Suggestions for action

Looking back at Athanasius’ arguments against the contemporary theories of creation is interesting. Many of those philosophies are long-gone at this point, and some of his critiques don’t stand the test of time as they were corrected later on when we learned more about our physical environment. But what strikes me is that his retelling of the biblical narrative does remain sound. Though we know that eventually humans corrupt the creation by their own sin, there is a deep comfort to be found in being especially created by God, with attention, in God’s image, with the power of Christ. We know that Jesus fulfills the very law given to us by grace, and so now we can live in the paradise that begins now without “sorrow or pain or care” (but also with those things, in this strange in-between time that we live).

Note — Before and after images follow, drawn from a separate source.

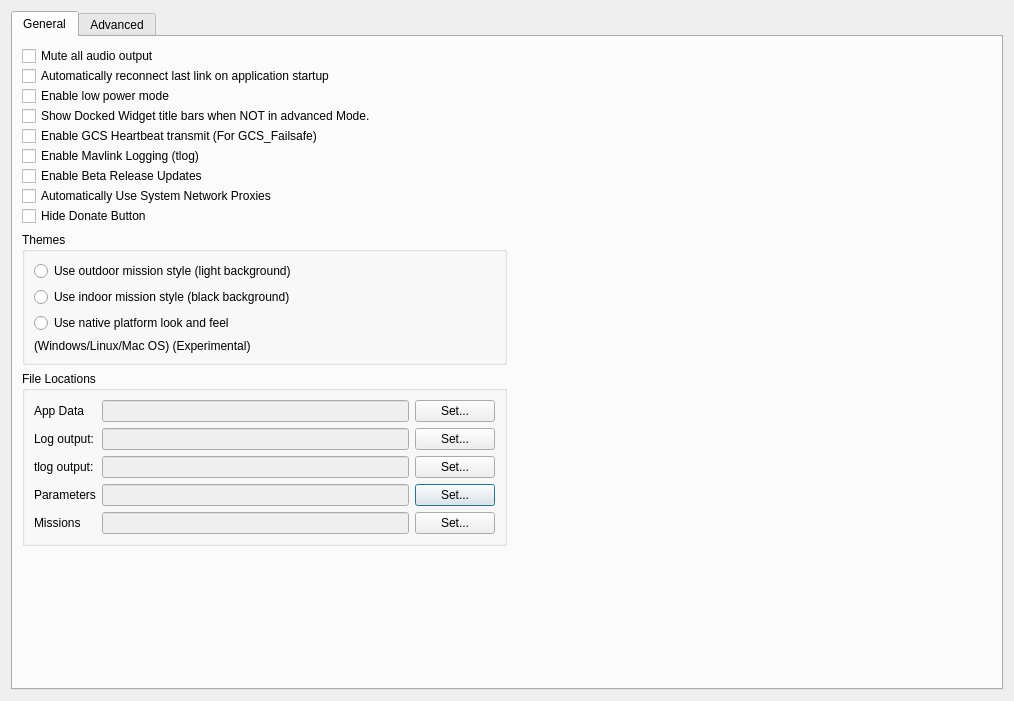
Above: src/ui/QGCSettingsWidget.ui from ArduPilot/apm_planner before the change. Below: the same form after it.
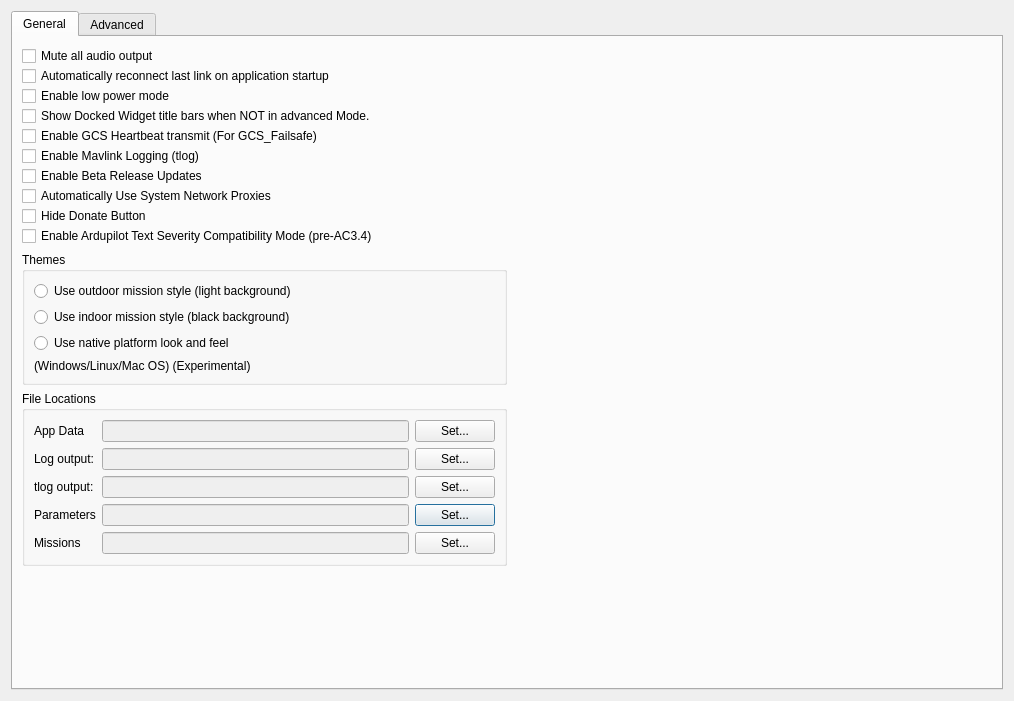
That is the form after the change. Icons and pictures are not drawn.

Commit message: StatusText: Fix severity to be MAVLink Standard

The edit to the form file:
```diff
--- a/src/ui/QGCSettingsWidget.ui
+++ b/src/ui/QGCSettingsWidget.ui
@@ -309,6 +309,13 @@
            </property>
           </widget>
          </item>
+         <item>
+          <widget class="QCheckBox" name="mavLinkSeverityCompatCheckBox">
+           <property name="text">
+            <string>Enable Ardupilot Text Severity Compatibility Mode (pre-AC3.4)</string>
+           </property>
+          </widget>
+         </item>
         </layout>
        </item>
        <item row="4" column="0">
```
The commit also changes 10 other files.
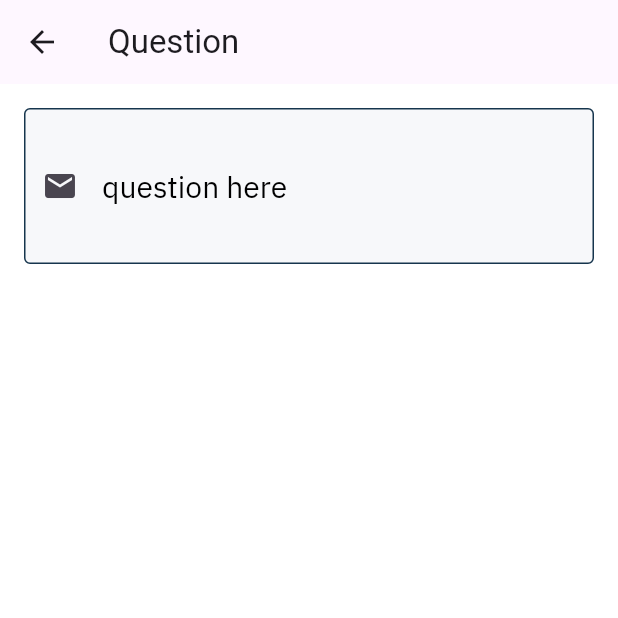
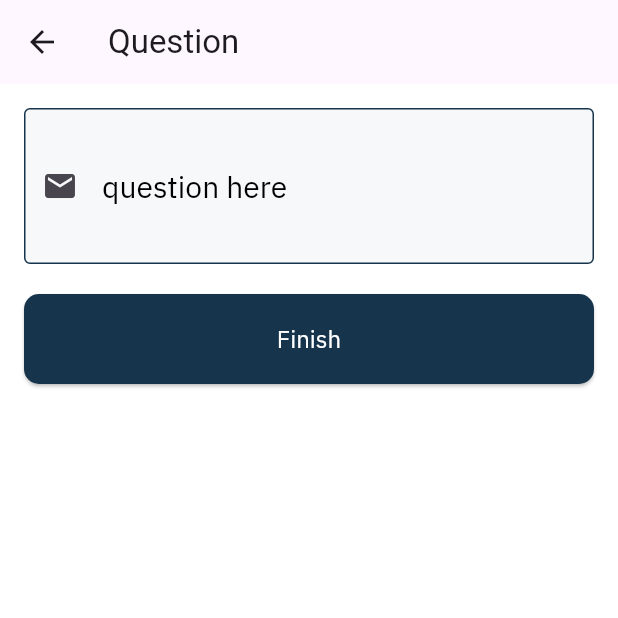
Before and after one commit to yousifdahabra/aegis-ai-app, a Flutter app: the CustomQuestionInput screen opened directly, on a phone screen of 412 x 824 dp, the top half of it. Run offline on Flutter 3.47's test engine with Material 3 defaults, Android fonts, the phone set to English and light mode, and no system bars; our stand-ins replace animate_do, smooth_page_indicator.

Commit message:
App - update CustomQuestionInput add CustomButton

```diff
--- a/lib/common_widget/questions/custom_question_input.dart
+++ b/lib/common_widget/questions/custom_question_input.dart
@@ -29,6 +29,22 @@ class _CustomQuestionInputState extends State<CustomQuestionInput> {
               icon: Icon(Icons.email),
               multiLine: true,
             ),
+            SizedBox(
+              height: 20,
+            ),
+            CustomButton(
+              onPressed: () {
+                Navigator.push(
+                  context,
+                  MaterialPageRoute(
+                    builder: (context) {
+                      return CustomQuestionInput();
+                    },
+                  ),
+                );
+              },
+              text: 'Finish',
+            ),
           ],
         ),
       ),
```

What stands between you and believing that God takes a “special pity” on you? Pray for the courage to believe that God did not merely create you, but made you with a unique care and gaze that names you as the beloved.

March 23 — Rocks Cry Out

Today’s Bible reading:

When he came near the place where the road goes down the Mount of Olives, the whole crowd of disciples began joyfully to praise God in loud voices for all the miracles they had seen: “Blessed is the king who comes in the name of the Lord! Peace in heaven and glory in the highest!”

Some of the Pharisees in the crowd said to Jesus, “Teacher, rebuke your disciples!”

“I tell you,” he replied, “if they keep quiet, the stones will cry out.” (Luke 19:37-40)

More thoughts for meditation:

God will be praised, and creation is an expression of that praise. Creation reflects and points to the beauty and power and redeeming love of the Creator, Jesus. Did you ever look up into the night sky when you were far from city lights and catch your breath at the myriad of stars? Did you ever get to sit on the edge of the Grand Canyon and get lost in the glory of it’s expanse? It is truly mind-blowing to consider the growing vastness of the universe just in reflection to the “little” parts we can see. The rocks are literally crying out already with their vibrations, all throughout the expanding universe.  And the universe is expanding at a rate that makes it impossible to conceptualize and study, though many scientists picture it shaped like a trumpet below. Creation is crying out that Jesus is truly wonderful. We cannot even wrap our minds around God’s glory. 

Suggestions for action:

Take a few minutes right now to join the rocks in worship with the song So Will I. You’ll be affirming Jesus’ Lordship in the earth. Part of how God is making things right in the earth is by giving us a glimpse of his glory and a chance to respond personally and corporately. A chance to experience our connection to the Creator and his love.  It is love that elicits us to love. And we’re able to be even more expressive and demonstrative than the rocks! John’s prophecy reveals that every creature in heaven and on earth and under the earth and in the sea will someday be crying out “To him who sits on the throne and to the Lamb be praise and honor and glory and power, for ever and ever!” (Rev 5:13) As you listen now let’s pray, Come Lord Jesus. Based on your beauty in the heavens and on earth, come to us now in all that we face. Show us your creative and restoring love in our lives right now. We are your creation.